EDITORS: TOP DERMATOLOGIST REVEALS PROCEDURES TO AVOID
Before opting for the newest or most commonly advertised procedure, there are simple facts you should know before digging deep into your pocket when visiting your derm/cosmetic surgeon. Don’t fall into the trap and spend your hard earned cash on pointless procedures. Straight from the dermatologist’soffice, Dr. Sandra Lee provides a cheat sheet on skin procedures to avoid.
Laser Away Your Worries, Not Your Mole
Don’t depend on laser removal to do away with a mole on any part of your body/face. A mole should be excised entirely, a quick and simple office procedure—not lasered away. A laser will not necessarily get rid of a mole. In fact, if a mole changes and becomes cancerous, a laser may actually be a contributing factor.
Don’t get mad at your dermatologist if your wart doesn’t disappear. There are hundreds of recommendations on how to treat warts out there. Even banana peels and duct tape have been advised! Think about it—if there is ONE way that is always effective, then there would ONLY be one way to treat awart. Remember, that warts are caused by a virus and this virus is“flying under the radar”, meaning your immune system is not detecting that it is living on our skin. If you are a healthy person, a wart will eventually go away when your body “wakes up” and realizes it is there. Unfortunately, a dermatologist can’t predict the time frame.He/she can’t determine whether it will be tomorrow, next month or next year.
Color-block when it comes to Laser Hair Removal
A laser that successfully treats hair doesn’t know it’s doing so.With that said, laser hair removal works best for a person with pale skin and dark hair. The laser is treating color, not hair. Therefore, steer clear of th esun or tanning salon before laser hair removal. Since your skin color may be closer in color to your hair this increases the chances that the laser may treat your skin my mistake—possibly leaving you with a blister or permanent scar.

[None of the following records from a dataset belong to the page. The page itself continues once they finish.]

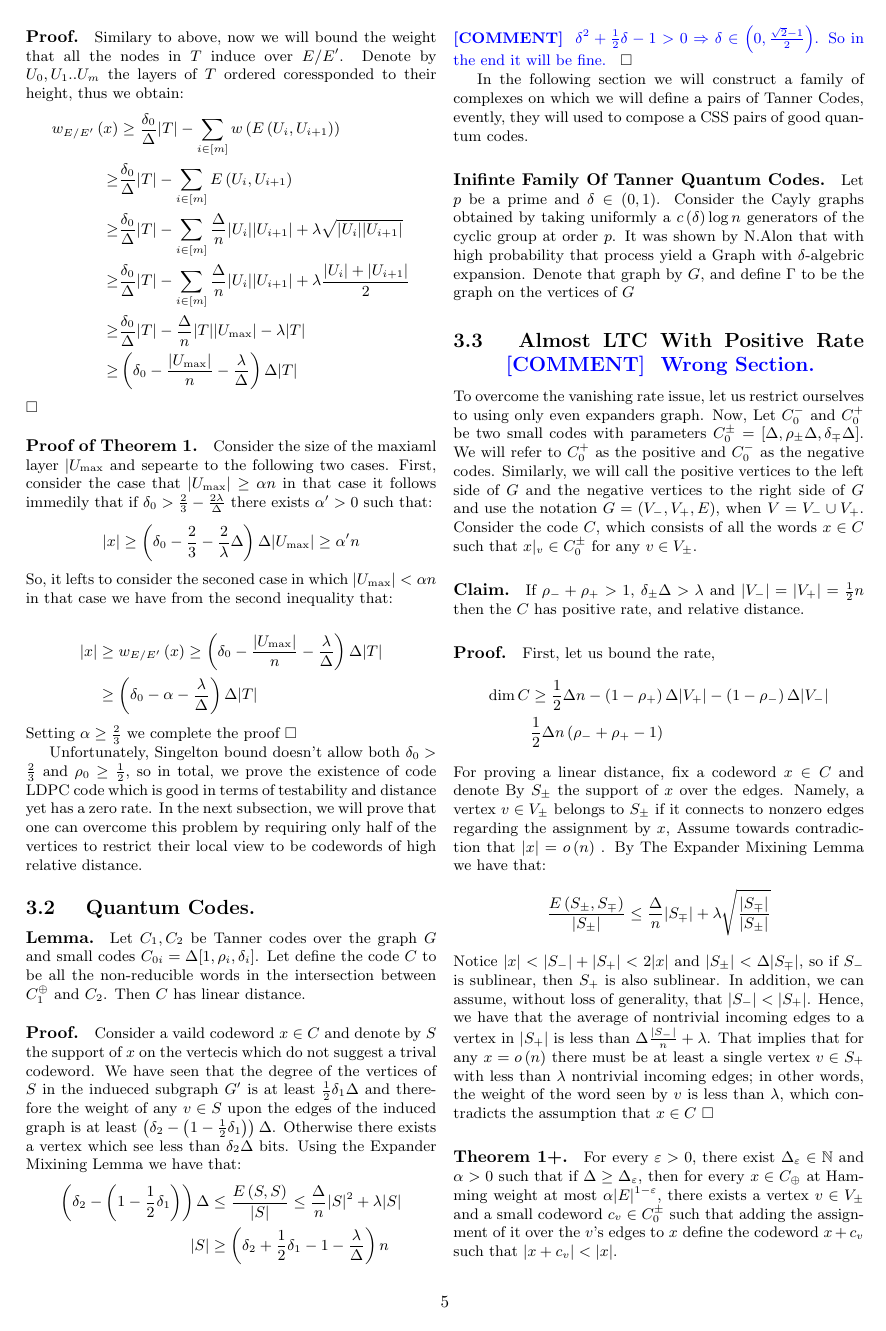
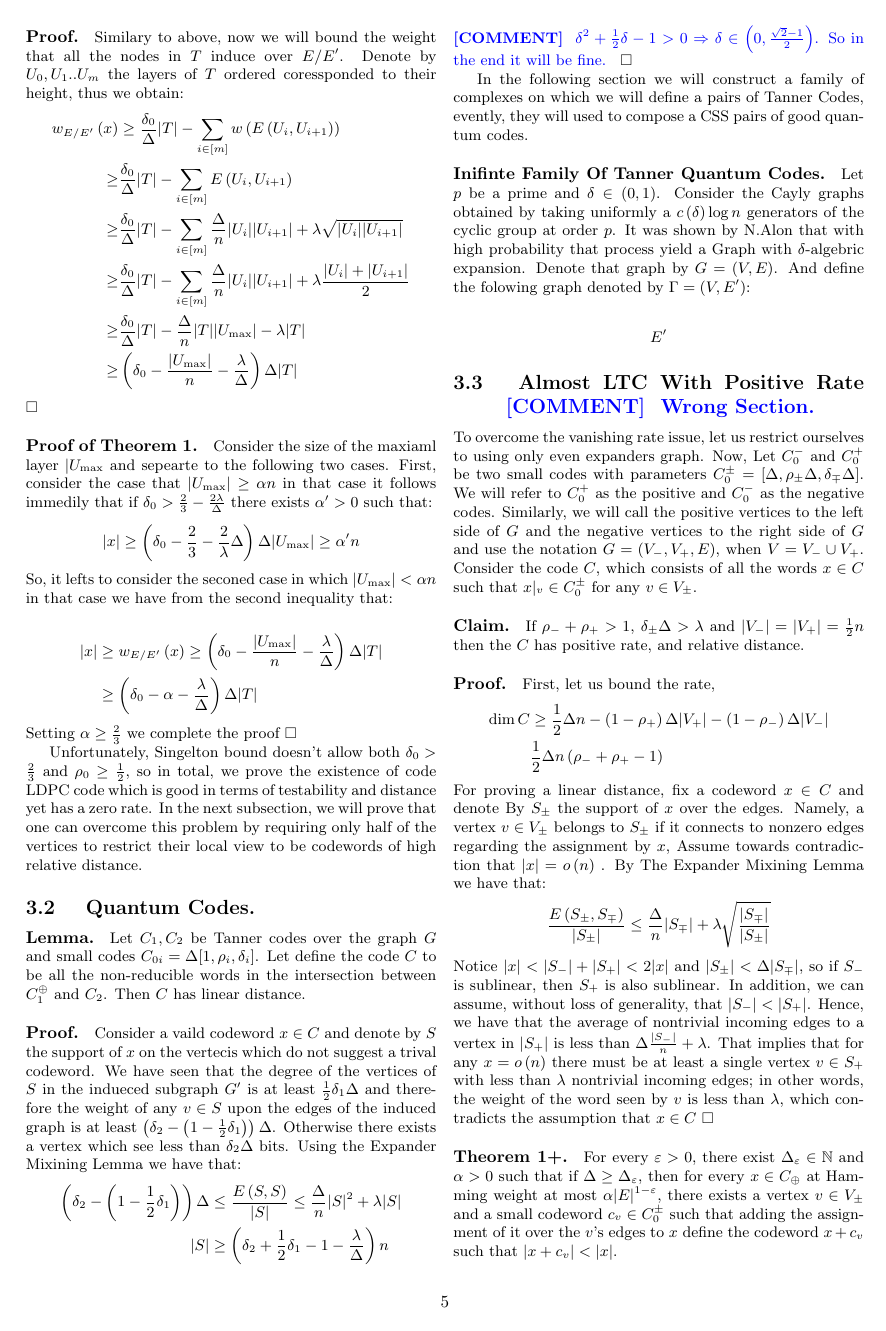
Before and after one commit to dudupo/Academic, a LaTeX document (projects/NLTES_project/ldpc_ltc.tex): page 5 of 8. The pictures show the PDF file projects/pdfs/ldpc_ltc.pdf that the author committed with the source.

Commit message:
compiling -Sat Dec 31 05:27:52 PM IST 2022

```diff
--- a/projects/NLTES_project/ldpc_ltc.tex
+++ b/projects/NLTES_project/ldpc_ltc.tex
@@ -338,7 +338,13 @@ Unfortunately, Singelton bound doesn't allow both $\delta_0 > \frac{2}{3}$ and $
 
 In the following section we will construct a family of complexes on which we will define a pairs of Tanner Codes, evently, they will used to compose a CSS pairs of good quantum codes.
 \paragraph{Inifinte Family Of Tanner Quantum Codes.}
-Let $p$ be a prime and $\delta \in \left( 0,1 \right)$. Consider the Cayly graphs obtained by taking uniformly a $c\left( \delta \right)\log n$ generators of the cyclic group at order $p$. It was shown by N.Alon that with high probability that process yield a Graph with $\delta$-algebric expansion. Denote that graph by $G$, and define $\Gamma$ to be the graph on the vertices of $G$
+Let $p$ be a prime and $\delta \in \left( 0,1 \right)$. Consider the Cayly graphs obtained by taking uniformly a $c\left( \delta \right)\log n$ generators of the cyclic group at order $p$. It was shown by N.Alon that with high probability that process yield a Graph with $\delta$-algebric expansion. Denote that graph by $G = \left( V,E \right)$. And define the folowing graph denoted by $\Gamma = \left(V, E^{\prime}\right)$:
+
+\begin{equation*}
+  \begin{split}
+    E^{\prime}
+  \end{split}
+\end{equation*}
 
 \subsection{ Almost LTC With Positive Rate \ctt{ Wrong Section.  } }
 To overcome the vanishing rate issue, let us restrict ourselves to using only even expanders graph. Now, Let $C_{0}^{-}$ and $C_{0}^{+}$ be two small codes with parameters $C_{0}^{\pm} = [\Delta, \rho_{\pm}\Delta, \delta_{\mp}\Delta]$. We will refer to $C_{0}^{+}$ as the positive and $C_{0}^{-}$ as the negative codes. Similarly, we will call the positive vertices to the left side of $G$ and the negative vertices to the right side of $G$ and use the notation $G = \left( V_{-}, V_{+}, E \right)$, when $V = V_{-} \cup V_{+}$.
```
Also changed, not shown: projects/pdfs/ldpc_ltc.pdf.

Gettingto the Pit of the Problem with Laser Acne Treatment?
My biggest laser scorn—lasers that purport to treat acne. They work by targeting a type of bacteria, Propriono bacterium acnes, that commonly resides in our pimples. But—destroying this bacteria, if it is present, does not prevent new acne from popping up. In other words, these lasers are money pits, providing only temporary improvement of your face but leaving the pit of your pocket empty.
FakeSix-pack Abs with Liposuction—A BIG NO-NO
When seeing this procedure advertised, I want to scream, “DON’T DO IT”. By sculpting your abs, you may temporarily sport a sexy six-pack. But—this won’t be sexy for long. Once adding on a few pounds, you will go from stud to dud. Fat gained tends to collect in the “muscular”areas, and you may end up with extra breasts instead of muscles.
Need an Eyelift? WRONG!
Many patients frequently ask if they are a good candidate for an eyelift with complaints that their eyelids look and feel tired or get the occasiona l“did you get any sleep?“. I would say that 50% of patients I see that say they need an eye lift, really need a brow lift. A simple test I use isto ask a patient to gently close, then open his/her eyes. If the patient’s brows lift in order to open his/her eyes—a brow lift is the solution. If only an eyelift is performed in a case like this, they won’t get the improvement they are searching for.
About Dr. Sandra Lee:
Sandra Lee, M.D. is a board certified dermatologist and a member of the American Academy of Dermatology,the American Academy of Cosmetic Surgery, the American Society for Dermatologic Surgery, and the American Society for MOHS Surgery. She was raised in Upland,and after completing undergraduate school at UCLA, traveled to the east coast to attend medical school at Hahnemann University School of Medicine inPhiladelphia, PA. Her internship was completed at Allegheny General Hospital in Pittsburgh, PA, and she completed her dermatology residency training at Southern Illinois University in Springfield, IL. Additionally, Dr. Lee had fellowship training in laser, dermatologic, and cosmetic surgery with the internationally recognized cosmetic surgeon and dermatologist, Dr. Richard E. Fitzpatrick of Dermatology Associates of San Diego.
She now practices in Upland, California where she divides her office time among general dermatology, dermatologic surgery, and cosmetic surgery. She has special interests in Mohs micrographic skin cancer surgery, tumescent neck andnbbody liposuction, eyelifts, and laser resurfacing. She also has been extensively involved in clinical studies, is published in multiple journals and medical textbooks, and lectures at a national level to fellow dermatologists and cosmetic surgeons.